This week, the Department of Energy announced new rules to phase incandescent light bulbs out of production and sale in the United States before a ban takes effect in 2023.
The department’s rules state bulbs must have a minimum efficiency of 45 lumens per watt—a measurement of how much light is produced for a unit of electricity. The average incandescent bulb produces 15 lumens per watt, reports Gizmodo’s Kevin Hurler. LED lighting efficacy ranges up to 150 lumens per watt, per the DOE.
The rules also “expand energy-efficiency requirements to more types of light bulbs,” writes Mark Lennihan for the Associated Press.
The move should cut carbon emissions by 222 million metric tons over the next 30 years and will save consumers $3 million per year on utility bills, per a statement from the DOE. Good-quality LED products last 30,000 to 50,000 hours or longer, while an incandescent lamp only lasts about 1,000 hours, per the department.
“By raising energy efficiency standards for lightbulbs, we’re putting $3 billion back in the pockets of American consumers every year and substantially reducing domestic carbon emissions,” U.S. Secretary of Energy Jennifer M. Granholm says in the statement. “The lighting industry is already embracing more energy efficient products, and this measure will accelerate progress to deliver the best products to American consumers and build a better and brighter future.”
Congress and past presidential administrations pushed for years to ban inefficient light bulbs, but in 2019, the Trump administration slowed the phaseout, saying “what’s saved is not worth it,” per the AP.
LED lighting has been on the rise in the U.S. over the past five years.
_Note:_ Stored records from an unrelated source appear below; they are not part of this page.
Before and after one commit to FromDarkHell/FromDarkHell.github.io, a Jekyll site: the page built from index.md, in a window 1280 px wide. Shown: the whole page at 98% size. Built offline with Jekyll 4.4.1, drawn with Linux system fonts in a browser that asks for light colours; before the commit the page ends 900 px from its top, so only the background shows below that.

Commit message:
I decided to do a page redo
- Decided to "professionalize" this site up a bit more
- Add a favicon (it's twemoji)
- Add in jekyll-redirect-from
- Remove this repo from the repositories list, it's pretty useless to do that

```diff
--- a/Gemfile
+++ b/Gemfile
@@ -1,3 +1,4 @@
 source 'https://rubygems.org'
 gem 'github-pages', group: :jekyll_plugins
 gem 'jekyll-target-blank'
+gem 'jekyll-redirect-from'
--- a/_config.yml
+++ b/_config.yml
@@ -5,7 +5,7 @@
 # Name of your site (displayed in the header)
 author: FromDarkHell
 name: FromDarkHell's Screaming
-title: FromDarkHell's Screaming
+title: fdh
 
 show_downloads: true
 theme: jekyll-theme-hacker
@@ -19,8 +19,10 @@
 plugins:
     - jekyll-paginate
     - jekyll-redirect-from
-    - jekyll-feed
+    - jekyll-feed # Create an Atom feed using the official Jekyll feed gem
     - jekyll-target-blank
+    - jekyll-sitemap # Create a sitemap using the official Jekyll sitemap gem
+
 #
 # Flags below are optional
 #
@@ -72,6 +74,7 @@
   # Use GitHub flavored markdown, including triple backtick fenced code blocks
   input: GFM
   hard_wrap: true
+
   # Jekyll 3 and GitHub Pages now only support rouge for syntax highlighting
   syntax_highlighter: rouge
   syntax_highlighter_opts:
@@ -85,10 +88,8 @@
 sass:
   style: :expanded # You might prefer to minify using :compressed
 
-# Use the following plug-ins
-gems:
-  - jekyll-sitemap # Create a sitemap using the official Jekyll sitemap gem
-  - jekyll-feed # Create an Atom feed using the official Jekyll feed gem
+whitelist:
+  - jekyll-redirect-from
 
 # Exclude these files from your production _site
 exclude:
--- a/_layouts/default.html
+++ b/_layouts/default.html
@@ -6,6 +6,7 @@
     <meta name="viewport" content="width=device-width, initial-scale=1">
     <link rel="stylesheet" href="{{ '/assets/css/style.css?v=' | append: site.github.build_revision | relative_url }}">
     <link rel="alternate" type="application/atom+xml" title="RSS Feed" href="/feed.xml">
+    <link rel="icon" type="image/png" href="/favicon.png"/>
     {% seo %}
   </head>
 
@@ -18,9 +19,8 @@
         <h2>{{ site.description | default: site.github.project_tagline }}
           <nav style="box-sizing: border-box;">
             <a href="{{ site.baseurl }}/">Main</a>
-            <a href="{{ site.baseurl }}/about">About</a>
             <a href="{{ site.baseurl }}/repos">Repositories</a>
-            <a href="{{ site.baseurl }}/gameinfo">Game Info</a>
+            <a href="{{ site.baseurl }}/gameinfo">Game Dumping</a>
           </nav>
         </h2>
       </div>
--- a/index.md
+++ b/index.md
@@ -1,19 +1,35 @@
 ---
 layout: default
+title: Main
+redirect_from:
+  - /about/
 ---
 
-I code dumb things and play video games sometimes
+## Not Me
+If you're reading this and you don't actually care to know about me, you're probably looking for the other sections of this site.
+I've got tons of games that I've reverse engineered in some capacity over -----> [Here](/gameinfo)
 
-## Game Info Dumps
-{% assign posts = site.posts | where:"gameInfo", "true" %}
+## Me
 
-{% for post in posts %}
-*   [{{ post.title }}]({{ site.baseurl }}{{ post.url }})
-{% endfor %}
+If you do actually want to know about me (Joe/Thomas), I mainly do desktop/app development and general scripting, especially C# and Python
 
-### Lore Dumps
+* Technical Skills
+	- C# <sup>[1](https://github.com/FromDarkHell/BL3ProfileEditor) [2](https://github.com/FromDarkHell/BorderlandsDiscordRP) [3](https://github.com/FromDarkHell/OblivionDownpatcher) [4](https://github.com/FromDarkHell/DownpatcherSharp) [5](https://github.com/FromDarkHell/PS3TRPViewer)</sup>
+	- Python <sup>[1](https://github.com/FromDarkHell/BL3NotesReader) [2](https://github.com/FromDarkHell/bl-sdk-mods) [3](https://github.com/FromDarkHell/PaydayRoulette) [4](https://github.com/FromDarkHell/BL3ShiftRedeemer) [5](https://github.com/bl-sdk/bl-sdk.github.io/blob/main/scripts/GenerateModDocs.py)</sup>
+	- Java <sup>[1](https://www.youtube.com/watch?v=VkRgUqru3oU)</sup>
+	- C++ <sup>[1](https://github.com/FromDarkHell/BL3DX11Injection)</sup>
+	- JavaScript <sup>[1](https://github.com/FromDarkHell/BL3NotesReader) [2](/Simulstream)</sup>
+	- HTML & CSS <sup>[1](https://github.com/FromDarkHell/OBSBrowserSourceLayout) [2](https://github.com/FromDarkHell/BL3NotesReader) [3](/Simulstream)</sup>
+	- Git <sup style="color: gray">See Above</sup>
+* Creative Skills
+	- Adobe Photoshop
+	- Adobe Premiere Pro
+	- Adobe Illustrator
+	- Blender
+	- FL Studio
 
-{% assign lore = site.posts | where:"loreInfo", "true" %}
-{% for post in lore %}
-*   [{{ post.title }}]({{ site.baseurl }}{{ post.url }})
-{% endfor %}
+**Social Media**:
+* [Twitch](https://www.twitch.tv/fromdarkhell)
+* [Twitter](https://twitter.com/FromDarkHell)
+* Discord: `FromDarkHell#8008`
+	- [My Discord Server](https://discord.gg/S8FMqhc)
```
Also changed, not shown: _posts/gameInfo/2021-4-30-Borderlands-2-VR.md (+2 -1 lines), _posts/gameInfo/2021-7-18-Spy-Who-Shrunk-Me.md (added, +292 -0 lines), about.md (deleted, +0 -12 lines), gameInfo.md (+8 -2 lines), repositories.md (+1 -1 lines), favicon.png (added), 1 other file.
In 2020, nearly half of American households reported using LED lights for most or all of their indoor lighting, compared to only 4 percent in 2015.
The New York Times’ Hiroko Tabuchi reports light bulb manufacturers say pivoting away from incandescent bulbs too quickly would damage their bottom line and already-manufactured bulbs would presumably be destined for landfills.
But environmental groups praise the move, saying incandescent bulbs waste energy and harm the environment.
“LEDs have become so inexpensive that there’s no good reason for manufacturers to keep selling 19th-century technology that just isn’t very good at turning electrical energy into light,” Steven Nadel, executive director of the American Council for an Energy-Efficient Economy, says in a statement. “This is a victory for consumers and for the climate — one that’s been a long time coming.”